As the first female chef of Seattle’s most iconic fine-dining restaurant, Canlis, Aisha Ibrahim is no stranger to ideating complex flavor pairings. For two and a half years, Ibrahim has helmed the kitchen turning out some of the cities most elaborate dishes, and just last year, was part of Food & Wine’s class of Best New Chefs. But the fine-dining chef is incredibly familiar with the city’s small, family-owned restaurants.

“Seattle has a relatively younger, fine dining scene,” she explains. “What’s special about Seattle is that there are some long-standing, quintessential hole-in-the-wall restaurants that are very largely celebrated here.”

Amber Fouts

Ibrahim is a fan of the food produced by Seattle’s immigrant community, especially its AAPI-owned restaurants (here are her picks for the best Teriyaki in the city) that elevate the city nationally. “Seattle is making a name for itself with the prominence of Filipino food. We have quite a large Fil-Am community,” she adds and highlights the work of chef Melissa Miranda of Musang and Leila Rosas of Oriental Mart, an award-winning grocery store and restaurant in Pike Place that’s been around since the 70s. 

Here, Ibrahim shares her picks for a culinary tour around the world — from Mexico and China to Northern Italy, all within Seattle. 

Suzi Pratt for Spinasse

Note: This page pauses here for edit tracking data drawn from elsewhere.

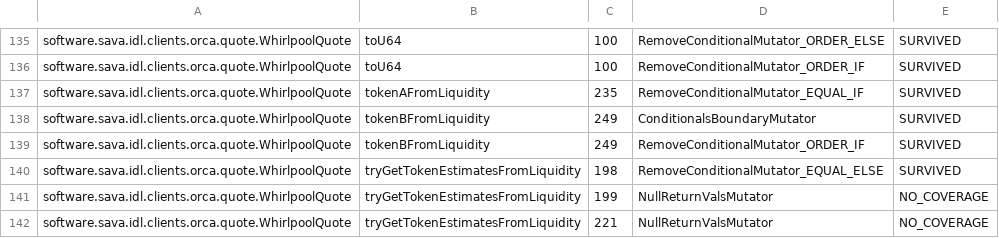
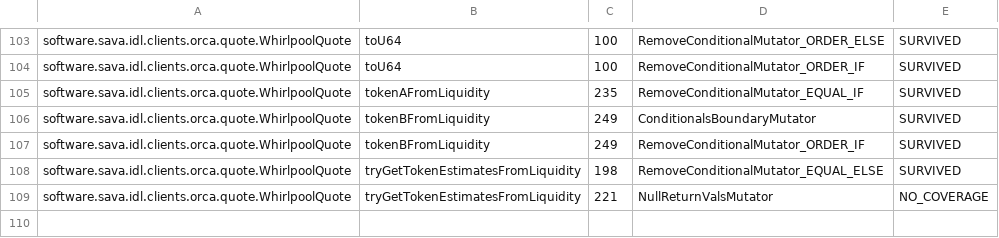
Before and after one commit to sava-software/idl-clients, a CSV file: idl-clients-bundle/config/pitest/orca-accepted.csv, drawn as a sheet; only a part is shown, gaps mark what is left out; the diff covers the shown part only.

Commit message:
fix: Expand scope and orca tests.
* Fix ScopeProgramClient.initialize wiring.
* Fix NotYetSupported hashcode.

```diff
--- a/idl-clients-bundle/config/pitest/orca-accepted.csv
+++ b/idl-clients-bundle/config/pitest/orca-accepted.csv
@@ -140,3 +108,2 @@ software.sava.idl.clients.orca.quote.WhirlpoolQuote,tokenBFromLiquidity,249,Remo
 software.sava.idl.clients.orca.quote.WhirlpoolQuote,tryGetTokenEstimatesFromLiquidity,198,RemoveConditionalMutator_EQUAL_ELSE,SURVIVED
-software.sava.idl.clients.orca.quote.WhirlpoolQuote,tryGetTokenEstimatesFromLiquidity,199,NullReturnValsMutator,NO_COVERAGE
 software.sava.idl.clients.orca.quote.WhirlpoolQuote,tryGetTokenEstimatesFromLiquidity,221,NullReturnValsMutator,NO_COVERAGE
```
Also changed, not shown: 32 removed rows and 3 edited cells elsewhere in this file, 10 other files.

Hailed as one of the best Italian restaurants in Seattle, this rustic chic Capitol Hill eatery specializes in serving plates of homemade pasta, which keeps Inrahim coming back.

“Spinasse does a lot of things well, but they do pasta exceptionally,” she says. 

The restaurant, which focuses on Northern Italian flavors and has a sister aperitivo bar next door, is Ibrahim’s go-to date night spot on the rare occasions she’s not working at Canlis. She raves about Spinasse’s Tajarin with butter and sage, prepared with very thin hand-cut spaghetti-like pasta that originated in the Piedmont region of Italy.

Szechuan Chef

Ibrahim explains that her favorite dishes are very simple (“Simple dishes are easy to get wrong.”) and are often prepared in casual, mom-and-pop restaurants like Szechuan Chef. Her local “hole in the wall” Chinese restaurant, for example, makes the “best rendition of honey walnut prawn in the whole area.”

“I swear no one knows about this place,” she adds, explaining that it’s hidden next to a gym on a drive-by plaza.

Ibrahim notes that family-run restaurants, such as this one, should be celebrated more nationally as they produce excellent food without the assistance of entire culinary teams.

Carnitas Michoacan

Case in point? This taqueria is run by the Santacruz family, who immigrated from Apatzingán, in the province of Michoacán, more than 30 years ago and now serve Beacon Hill’s best tacos.

Ibrahim swears by the carnitas tacos with freshly made corn tortillas. “The meat is cooked perfectly. It’s never dry, and it’s seasoned beautifully,” she explains. “I’m not a cilantro person, but when it comes to carnitas tacos, [I like] raw white onions on top, cilantro, and a nice generous squeeze of lime juice, and we’re good to go.”

Aside from classic Mexican handhelds, Carnitas Michoacan’s menu also features daily specials of hearty dishes and soups like beef steak with tomatoes and spicy sauce, cheese-stuffed poblano peppers, and traditional Mexican menudo soup.

Xi’an Noodles

Ibrahim won’t hesitate to go the extra mile for her favorite dish, including getting Xi’an’s hand-pulled noodles.

“I’m a creature of habit,” she says. “I can be an intense person, and I know exactly what I want in most situations.” But the dish that checks all her boxes is Xi’an’s Hot Oil Seared Biang Noodles with Sichuan peppercorns.

Founded by Chinese native Lily Wu, Xi’an opened its flagship outpost in Seattle’s University District in 2016 and has since added two more locations in Westlake and Bellevue. While Xi’an is known for biang biang noodles, the joint also serves street food staples like pork and beef buns, as well as skewers and noodle soup dishes.

T55 Pâtisserie

While Ibrahim says she’s not the type of person to “buy into the hype” and stay in line for something just because “everyone else is telling me, it’s worth lining up for,” she and her wife happily do so for a chance to get their hands on chef Muhammad Fairoz Rashed’s exquisite pastries that he prepares daily in the kitchen of this Bothell bakery.

Fairoz, who hails from Singapore and has worked in Michelin-starred restaurants in France, co-owns T55 with his life and business partner Katie Pohl. While the menu changes frequently, some of Ibrahim’s favorite sweet treats here are Kouign-Amann Breton cake, banana caramel cake, and black truffle goat cheese focaccia that, she said, is so delicious she always buys two.